**Task requirements:**
State how many lines in these records contain the word "DataArray", and nothing else.

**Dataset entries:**
==========
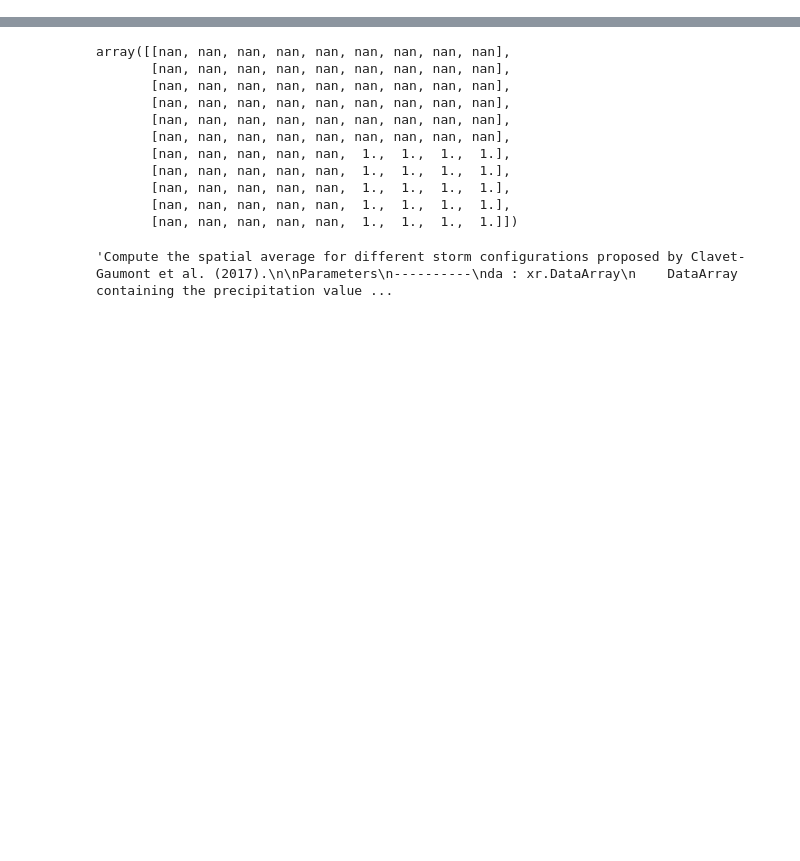
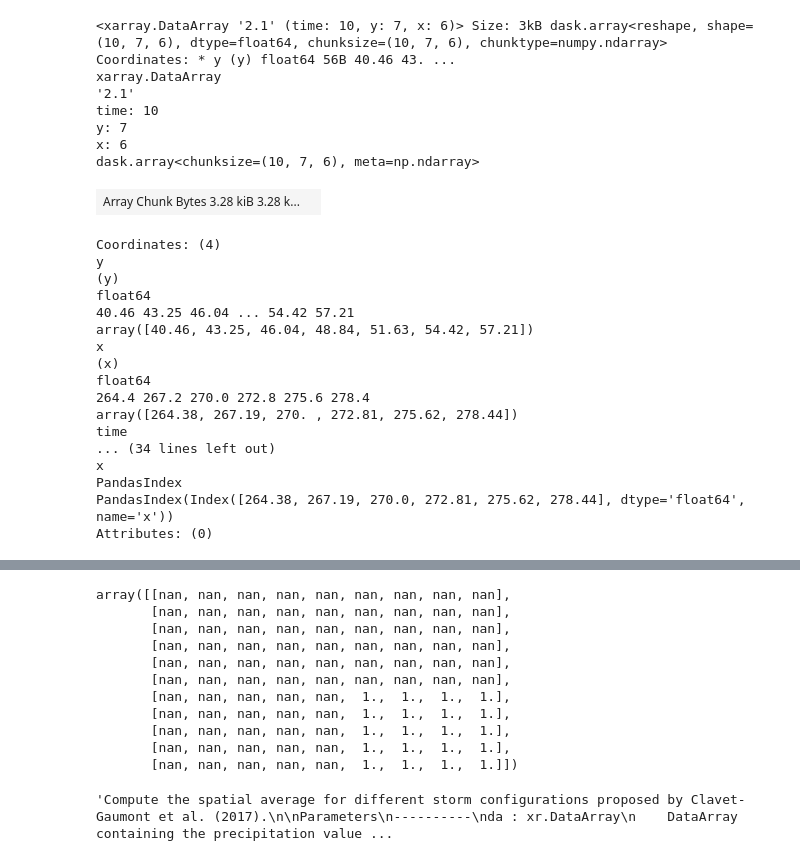
Before and after one commit to hydrologie/xhydro, a Jupyter notebook: docs/notebooks/First_attemp_new_agg.ipynb, the cells around one changed output, grey strips where cells are left out. Drawn from its saved outputs; the diff is of its cells as text; code cells hidden in the pictures; blank space fills up the shorter version.

```diff
--- a/docs/notebooks/First_attemp_new_agg.ipynb
+++ b/docs/notebooks/First_attemp_new_agg.ipynb
@@ -655,0 +955,28 @@ dict_config = {  # y, x
+# %%
+confi_ds["2.1"]
+# %% [output]
+<xarray.DataArray '2.1' (time: 10, y: 7, x: 6)> Size: 3kB dask.array<reshape, shape=(10, 7, 6), dtype=float64, chunksize=(10, 7, 6), chunktype=numpy.ndarray> Coordinates: * y (y) float64 56B 40.46 43. ...
+xarray.DataArray
+'2.1'
+time: 10
+y: 7
+x: 6
+dask.array<chunksize=(10, 7, 6), meta=np.ndarray>
+| Array Chunk Bytes 3.28 kiB 3.28 k... |  |
+Coordinates: (4)
+y
+(y)
+float64
+40.46 43.25 46.04 ... 54.42 57.21
+array([40.46, 43.25, 46.04, 48.84, 51.63, 54.42, 57.21])
+x
+(x)
+float64
+264.4 267.2 270.0 272.8 275.6 278.4
+array([264.38, 267.19, 270. , 272.81, 275.62, 278.44])
+time
+... (34 lines left out)
+x
+PandasIndex
+PandasIndex(Index([264.38, 267.19, 270.0, 272.81, 275.62, 278.44], dtype='float64', name='x'))
+Attributes: (0)
```
Also changed, not shown: parts of 51 cells of this notebook, 1 other file.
==========
**Result of the exercise:**
2